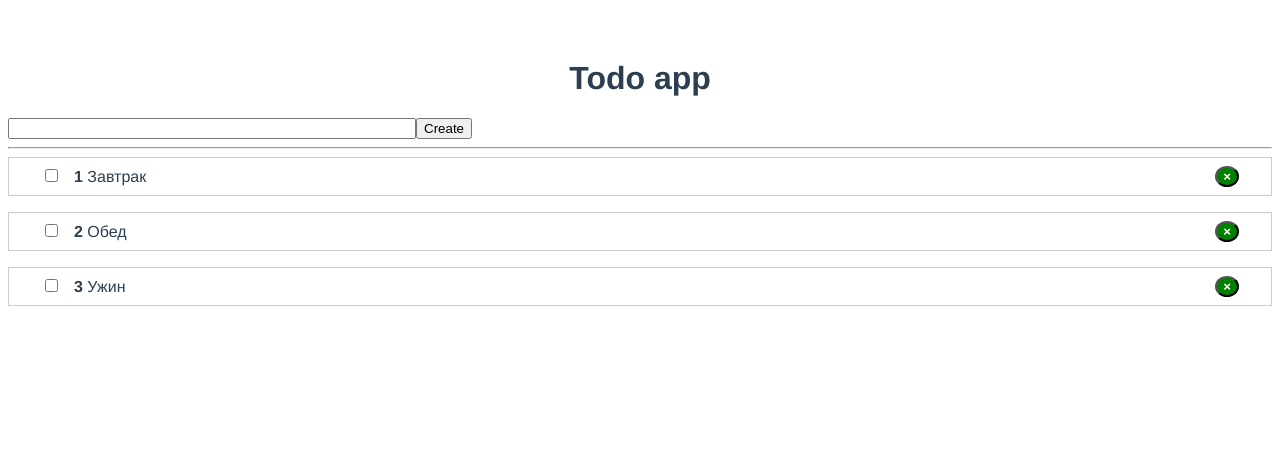
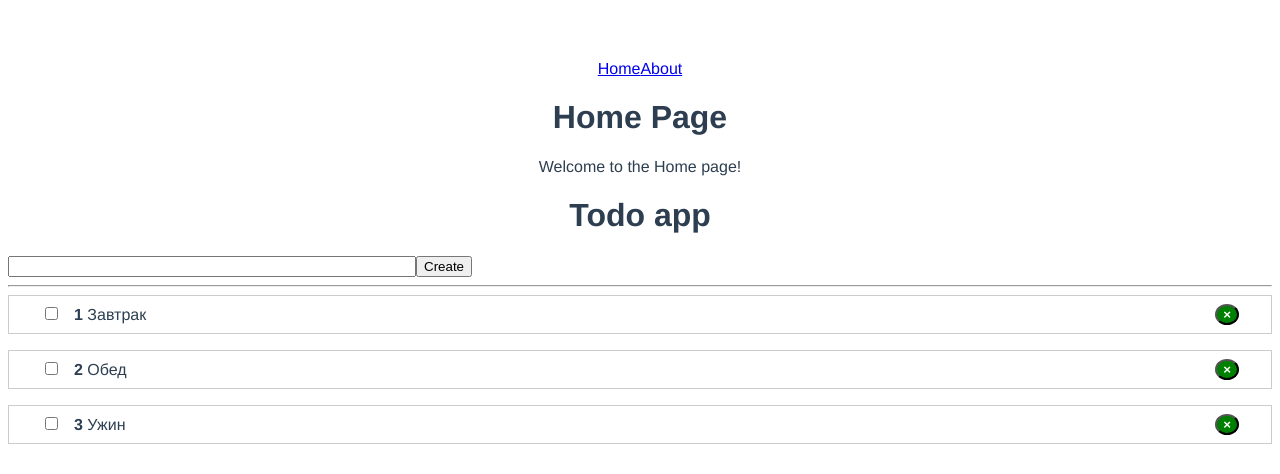
Before and after one commit to Denya163/Todo-list, a Vue app: page / in a window 1280 px wide. Shown: the top 474 px of the page. Built offline with nearby package versions, Linux system fonts and the light colour scheme.

Commit message:
+ router

```diff
--- a/package.json
+++ b/package.json
@@ -8,7 +8,8 @@
   },
   "dependencies": {
     "core-js": "^3.8.3",
-    "vue": "^3.2.13"
+    "vue": "^3.2.13",
+    "vue-router": "^4.0.13"
   },
   "devDependencies": {
     "@vue/cli-plugin-babel": "~5.0.0",
--- a/src/App.vue
+++ b/src/App.vue
@@ -1,5 +1,11 @@
 <template>
   <div id="app">
+    <nav>
+      <router-link to="/">Home</router-link>
+      <router-link to="/about">About</router-link>
+    </nav>
+    <router-view />
+
     <h1>Todo app</h1>
     <AddTodo
         @add-todo="addTodo"
--- a/src/main.js
+++ b/src/main.js
@@ -1,4 +1,7 @@
-import { createApp } from 'vue'
-import App from './App.vue'
+import { createApp } from 'vue';
+import App from './App.vue';
+import router from './router';
 
-createApp(App).mount('#app')
+createApp(App)
+  .use(router)
+  .mount('#app');
--- /dev/null
+++ b/src/router/index.js
@@ -0,0 +1,25 @@
+import { createRouter, createWebHistory } from 'vue-router';
+
+// Импортируй компоненты для роутов
+import Home from '../views/Home.vue';
+import About from '../views/About.vue';
+
+const routes = [
+  {
+    path: '/',
+    name: 'Home',
+    component: Home,
+  },
+  {
+    path: '/about',
+    name: 'About',
+    component: About,
+  },
+];
+
+const router = createRouter({
+  history: createWebHistory(process.env.BASE_URL),
+  routes,
+});
+
+export default router;
--- /dev/null
+++ b/src/views/About.vue
@@ -0,0 +1,6 @@
+<template>
+    <div>
+      <h1>About Page</h1>
+      <p>This is the About page.</p>
+    </div>
+  </template>
--- /dev/null
+++ b/src/views/Home.vue
@@ -0,0 +1,6 @@
+<template>
+    <div>
+      <h1>Home Page</h1>
+      <p>Welcome to the Home page!</p>
+    </div>
+  </template>
```
Also changed, not shown: 1 other file (tests, documents, lock files or other folders).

▬▬▬▬▬▬

Report the number of lines above that hold "package", and leave out everything else.

_Exercise result:_ 3